Trump’s Trade Policy, BREXIT, Corona Dynamics, EU Crisis and Declining Multilateralism
Paul J. J. Welfens ()
Additional contact information
Paul J. J. Welfens: University of Wuppertal
International Economics and Economic Policy, 2020, vol. 17, issue 3, No 2, 563-634
Abstract Since 1991 there has been a reinforcement of the World Market Economy, not least since China and the, then new Russian Federation have joined the World Trade Organization and because of EU Eastern enlargement and ASEAN integration deepening, while the Transatlantic Trade and Investment Partnership (TTIP) and Trans-Pacific Partnership (TPP) negotiations seemed to indicate stronger regional integration dynamics. With the Trump Administration, the situation has changed dramatically as President Trump is supportive of neither multilateralism in general nor of the EU, which is weakened through BREXIT, in particular. Trump’s focus on the US merchandise trade balance deficit is ill-placed and import tariffs imposed on China seem to be excessive as the optimum tariff rate is miscalculated on the basis of the traditional formula – while a new adequate formula would include the role of sectoral US outward FDI stocks.
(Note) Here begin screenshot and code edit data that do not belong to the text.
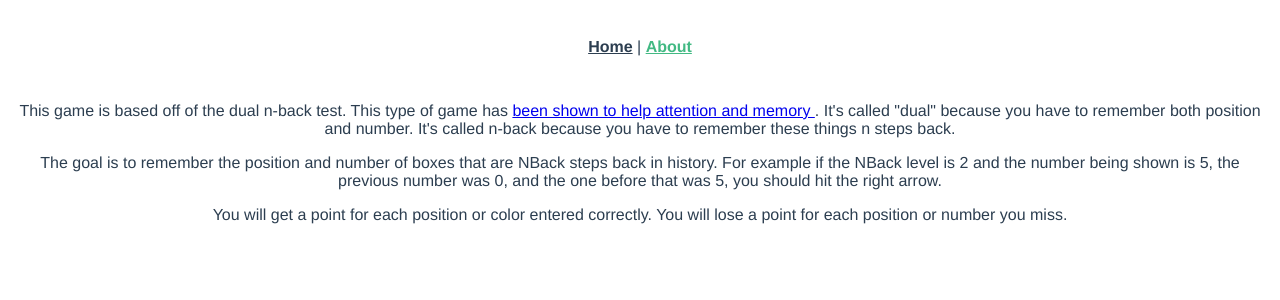
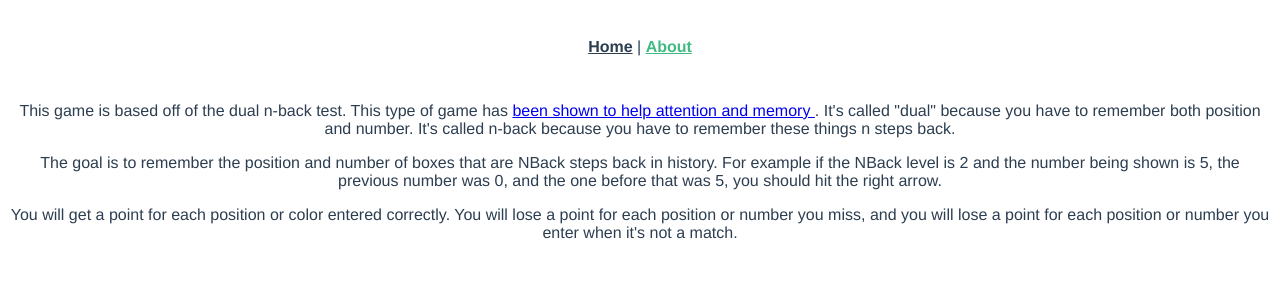
Before and after one commit to pajtai/dual-n-back, a Vue app: page /about in a window 1280 px wide. Shown: the top 300 px of the page. Built offline with nearby package versions, Linux system fonts and the light colour scheme.

Commit message:
Updating instructions

```diff
--- a/src/views/About.vue
+++ b/src/views/About.vue
@@ -8,6 +8,6 @@
       NBack level is 2 and the number being shown is 5, the previous number was 0, and the one before that was 5, you should
       hit the right arrow.</p>
     <p>You will get a point for each position or color entered correctly. You will lose a point for each position or number
-      you miss.</p>
+      you miss, and you will lose a point for each position or number you enter when it's not a match.</p>
   </div>
 </template>
```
Asia, the EU and the US could define fighting the Corona World Recession as a global public good, but the United States is weakened in the corona pandemic crisis; the EU is facing serious problems in avoiding a Euro Crisis 2 problem and the €750 billion EU loan package could undermine the Eurozone’s stability while being inadequate to minimize the risk of a Euro Crisis 2. At the same time, the prospects for EU cooperation are declining due to political disappointment concerning the national corona pandemic policy in some member countries. An effective anti-corona pandemic policy would mean to organize a consistent EU-ASEAN cooperation or a G20 cooperation with a later extension to UN Organizations, including the IMF, the World Bank and the WHO. Post-corona, global governance could change strongly because of the long-term political scarring effects of the pandemic shock which could undermine EU and Western stability. Networked international leadership in support of multilateralism is an innovative – but difficult - option for EU-ASEAN-Mercosur.
Keywords: Trade policy; Brexit; Corona; EU; Multilateralism; F13; F00; I10; E61; E62 (search for similar items in EconPapers)
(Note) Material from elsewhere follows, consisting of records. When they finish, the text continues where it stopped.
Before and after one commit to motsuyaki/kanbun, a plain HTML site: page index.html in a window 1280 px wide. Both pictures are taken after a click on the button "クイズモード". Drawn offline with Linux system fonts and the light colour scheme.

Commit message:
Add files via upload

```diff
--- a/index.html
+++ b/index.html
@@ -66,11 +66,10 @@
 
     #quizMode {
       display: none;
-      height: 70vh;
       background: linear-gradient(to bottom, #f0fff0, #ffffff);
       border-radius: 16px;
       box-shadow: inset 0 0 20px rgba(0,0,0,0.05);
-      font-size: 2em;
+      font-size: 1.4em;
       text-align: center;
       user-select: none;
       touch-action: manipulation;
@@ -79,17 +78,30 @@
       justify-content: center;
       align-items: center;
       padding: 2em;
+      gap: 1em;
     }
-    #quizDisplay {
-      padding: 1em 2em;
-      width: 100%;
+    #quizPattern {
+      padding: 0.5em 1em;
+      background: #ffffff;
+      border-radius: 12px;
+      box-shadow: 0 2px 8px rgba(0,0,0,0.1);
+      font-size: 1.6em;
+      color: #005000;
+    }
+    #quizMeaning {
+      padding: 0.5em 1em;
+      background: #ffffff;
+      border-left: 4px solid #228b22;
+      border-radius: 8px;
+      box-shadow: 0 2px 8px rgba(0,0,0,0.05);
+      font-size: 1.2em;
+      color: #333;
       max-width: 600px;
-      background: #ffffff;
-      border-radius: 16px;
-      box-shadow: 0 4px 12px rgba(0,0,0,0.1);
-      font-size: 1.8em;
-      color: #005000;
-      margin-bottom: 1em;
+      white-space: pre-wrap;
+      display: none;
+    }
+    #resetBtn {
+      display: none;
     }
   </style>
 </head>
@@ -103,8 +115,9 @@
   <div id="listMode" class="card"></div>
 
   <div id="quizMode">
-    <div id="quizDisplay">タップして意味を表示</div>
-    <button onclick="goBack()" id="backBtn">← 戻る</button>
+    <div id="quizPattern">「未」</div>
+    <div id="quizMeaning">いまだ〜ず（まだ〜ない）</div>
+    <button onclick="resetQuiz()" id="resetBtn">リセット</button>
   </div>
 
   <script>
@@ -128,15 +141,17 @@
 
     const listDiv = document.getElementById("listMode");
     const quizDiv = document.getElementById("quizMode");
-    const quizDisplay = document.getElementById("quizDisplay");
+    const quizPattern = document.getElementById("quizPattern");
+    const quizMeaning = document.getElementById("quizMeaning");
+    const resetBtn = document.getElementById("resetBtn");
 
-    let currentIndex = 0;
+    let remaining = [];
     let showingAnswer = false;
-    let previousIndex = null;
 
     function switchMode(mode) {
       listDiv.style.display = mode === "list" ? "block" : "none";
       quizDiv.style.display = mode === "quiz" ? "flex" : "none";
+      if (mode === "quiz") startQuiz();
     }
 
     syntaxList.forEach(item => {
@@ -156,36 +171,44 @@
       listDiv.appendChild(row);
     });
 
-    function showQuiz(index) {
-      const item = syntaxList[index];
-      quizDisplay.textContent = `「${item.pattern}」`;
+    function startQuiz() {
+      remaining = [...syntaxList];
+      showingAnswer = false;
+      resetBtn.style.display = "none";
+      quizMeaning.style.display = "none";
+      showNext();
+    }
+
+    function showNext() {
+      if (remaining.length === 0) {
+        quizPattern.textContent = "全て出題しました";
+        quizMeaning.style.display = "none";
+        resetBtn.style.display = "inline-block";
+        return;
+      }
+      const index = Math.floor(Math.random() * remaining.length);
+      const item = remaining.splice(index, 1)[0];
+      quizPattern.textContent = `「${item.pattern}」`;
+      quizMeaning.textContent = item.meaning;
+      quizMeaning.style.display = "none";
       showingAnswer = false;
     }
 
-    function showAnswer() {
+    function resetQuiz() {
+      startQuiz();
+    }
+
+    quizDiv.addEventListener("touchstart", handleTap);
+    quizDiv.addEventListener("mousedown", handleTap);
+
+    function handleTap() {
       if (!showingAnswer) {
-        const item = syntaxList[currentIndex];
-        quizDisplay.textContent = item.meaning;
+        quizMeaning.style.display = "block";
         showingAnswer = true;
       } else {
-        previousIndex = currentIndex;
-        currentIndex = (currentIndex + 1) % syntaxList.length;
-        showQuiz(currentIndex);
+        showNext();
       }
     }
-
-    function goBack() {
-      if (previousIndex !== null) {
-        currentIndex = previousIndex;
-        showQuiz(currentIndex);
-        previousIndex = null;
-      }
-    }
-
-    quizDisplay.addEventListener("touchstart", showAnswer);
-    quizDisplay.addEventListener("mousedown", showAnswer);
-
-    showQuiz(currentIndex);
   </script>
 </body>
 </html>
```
References: View references in EconPapers View complete reference list from CitEc
Citations: Track citations by RSS feed
Downloads: (external link)
http://link.springer.com/10.1007/s10368-020-00479-x Abstract (text/html)
Access to full text is restricted to subscribers.
This item may be available elsewhere in EconPapers: Search for items with the same title.
Export reference: BibTeX
RIS (EndNote, ProCite, RefMan)
Persistent link: https://EconPapers.repec.org/RePEc:kap:iecepo:v:17:y:2020:i:3:d:10.1007_s10368-020-00479-x
Ordering information: This journal article can be ordered from
http://www.springer. ... cs/journal/10368/PS2
Access Statistics for this article
International Economics and Economic Policy is currently edited by Paul J.J. Welfens, Holger C. Wolf, Christian Pierdzioch and Christian Richter
More articles in International Economics and Economic Policy from Springer
Bibliographic data for series maintained by Sonal Shukla ().